  3. Take the best possible angle to get out of the bunker. If you are faced with a protrusion in the bunker that will impact your ball's path down the fairway, you must take a different course. Say the lip of the bunker is in front of you and that's the most direct path to the green. You cannot take that course because the lip likely will prevent your ball from getting out of the bunker. If you have a free space to the right, take that path even if it won't get you all the way to the green.
  4. Do not try to hit a long shot out of the fairway if you think you might get caught up in it. It's not about overpowering the ball and showing everyone what a powerful hitter you are. Instead, you want to get the lowest score you can and sometimes you will have to take the path of least resistance. If there are no low spots in the front of the bunker, you might want to come out of the side of the bunker to give yourself a workable shot once you get out of the bunker.
  5. Go to the driving range where they have a bunker to practice. Fairway bunkers seem intimidating on the surface, but they often are fairly reasonable to get out of. By practicing at the range, you can get used to it quickly.

Tips & Warnings

  • If you can take a normal swing without hitting any impediment or obstruction, go ahead and do it.

About the Author

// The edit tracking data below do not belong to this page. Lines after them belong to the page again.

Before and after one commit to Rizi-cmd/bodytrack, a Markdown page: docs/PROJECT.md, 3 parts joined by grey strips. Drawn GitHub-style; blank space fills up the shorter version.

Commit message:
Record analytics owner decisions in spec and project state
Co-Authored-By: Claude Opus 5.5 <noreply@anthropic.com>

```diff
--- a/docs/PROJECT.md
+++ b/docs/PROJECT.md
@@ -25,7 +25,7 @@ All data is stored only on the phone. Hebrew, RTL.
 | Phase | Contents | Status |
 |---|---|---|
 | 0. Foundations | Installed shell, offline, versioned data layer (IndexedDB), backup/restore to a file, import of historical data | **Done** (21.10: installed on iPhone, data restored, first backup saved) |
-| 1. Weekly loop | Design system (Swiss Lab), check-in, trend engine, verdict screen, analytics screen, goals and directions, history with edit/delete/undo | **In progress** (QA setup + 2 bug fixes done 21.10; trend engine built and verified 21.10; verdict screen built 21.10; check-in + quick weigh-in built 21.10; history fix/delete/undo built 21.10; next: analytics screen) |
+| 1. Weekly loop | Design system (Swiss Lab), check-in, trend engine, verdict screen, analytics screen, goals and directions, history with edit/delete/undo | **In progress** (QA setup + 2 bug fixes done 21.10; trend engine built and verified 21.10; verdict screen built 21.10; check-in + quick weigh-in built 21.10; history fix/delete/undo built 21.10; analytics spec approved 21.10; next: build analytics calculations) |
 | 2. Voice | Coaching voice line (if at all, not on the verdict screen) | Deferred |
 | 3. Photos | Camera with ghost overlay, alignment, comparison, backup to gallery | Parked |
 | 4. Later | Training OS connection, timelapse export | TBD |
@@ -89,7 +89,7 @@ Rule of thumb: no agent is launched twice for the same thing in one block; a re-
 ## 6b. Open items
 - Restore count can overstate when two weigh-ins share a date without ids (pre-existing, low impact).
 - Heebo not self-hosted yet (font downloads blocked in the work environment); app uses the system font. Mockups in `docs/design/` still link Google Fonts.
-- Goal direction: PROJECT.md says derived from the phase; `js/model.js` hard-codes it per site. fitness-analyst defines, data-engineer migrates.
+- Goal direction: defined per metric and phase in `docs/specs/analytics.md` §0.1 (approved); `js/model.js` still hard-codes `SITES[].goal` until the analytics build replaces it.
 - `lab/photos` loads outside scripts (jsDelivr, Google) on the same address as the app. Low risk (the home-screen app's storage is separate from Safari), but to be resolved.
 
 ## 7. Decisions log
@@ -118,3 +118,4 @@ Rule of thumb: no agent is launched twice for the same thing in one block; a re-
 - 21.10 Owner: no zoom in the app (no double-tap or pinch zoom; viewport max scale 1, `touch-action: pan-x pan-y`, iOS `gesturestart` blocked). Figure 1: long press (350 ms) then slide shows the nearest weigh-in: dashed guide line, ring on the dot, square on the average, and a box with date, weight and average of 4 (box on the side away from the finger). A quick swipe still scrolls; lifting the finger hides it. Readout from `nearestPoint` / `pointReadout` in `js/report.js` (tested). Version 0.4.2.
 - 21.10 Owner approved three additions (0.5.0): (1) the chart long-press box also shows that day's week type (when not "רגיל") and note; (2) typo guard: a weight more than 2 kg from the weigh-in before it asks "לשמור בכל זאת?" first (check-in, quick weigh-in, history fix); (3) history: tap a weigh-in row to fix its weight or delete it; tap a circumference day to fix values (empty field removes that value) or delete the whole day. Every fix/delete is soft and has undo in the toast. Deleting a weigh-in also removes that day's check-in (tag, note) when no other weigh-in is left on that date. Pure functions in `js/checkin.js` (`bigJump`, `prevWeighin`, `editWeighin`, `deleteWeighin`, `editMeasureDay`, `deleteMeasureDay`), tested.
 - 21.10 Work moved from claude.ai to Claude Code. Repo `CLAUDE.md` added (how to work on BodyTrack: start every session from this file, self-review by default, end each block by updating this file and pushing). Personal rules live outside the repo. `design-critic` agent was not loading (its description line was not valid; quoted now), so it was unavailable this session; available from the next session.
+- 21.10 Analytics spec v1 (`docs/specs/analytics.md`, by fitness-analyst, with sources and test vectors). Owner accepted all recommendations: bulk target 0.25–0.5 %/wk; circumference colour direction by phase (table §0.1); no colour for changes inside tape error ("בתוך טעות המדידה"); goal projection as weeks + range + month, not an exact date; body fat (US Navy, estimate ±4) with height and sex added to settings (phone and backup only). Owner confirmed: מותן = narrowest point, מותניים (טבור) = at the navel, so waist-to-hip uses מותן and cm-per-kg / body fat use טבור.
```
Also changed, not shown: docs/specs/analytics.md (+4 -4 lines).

Steve Silverman is an award-winning writer, covering sports since 1980. Silverman authored The Minnesota Vikings: The Good, The Bad and The Ugly and Who's Better, Who's Best in Football -- The Top 60 Players of All-Time, among others, and placed in the Pro Football Writers of America awards three times. Silverman holds a Master of Science in journalism from the Medill School of Journalism.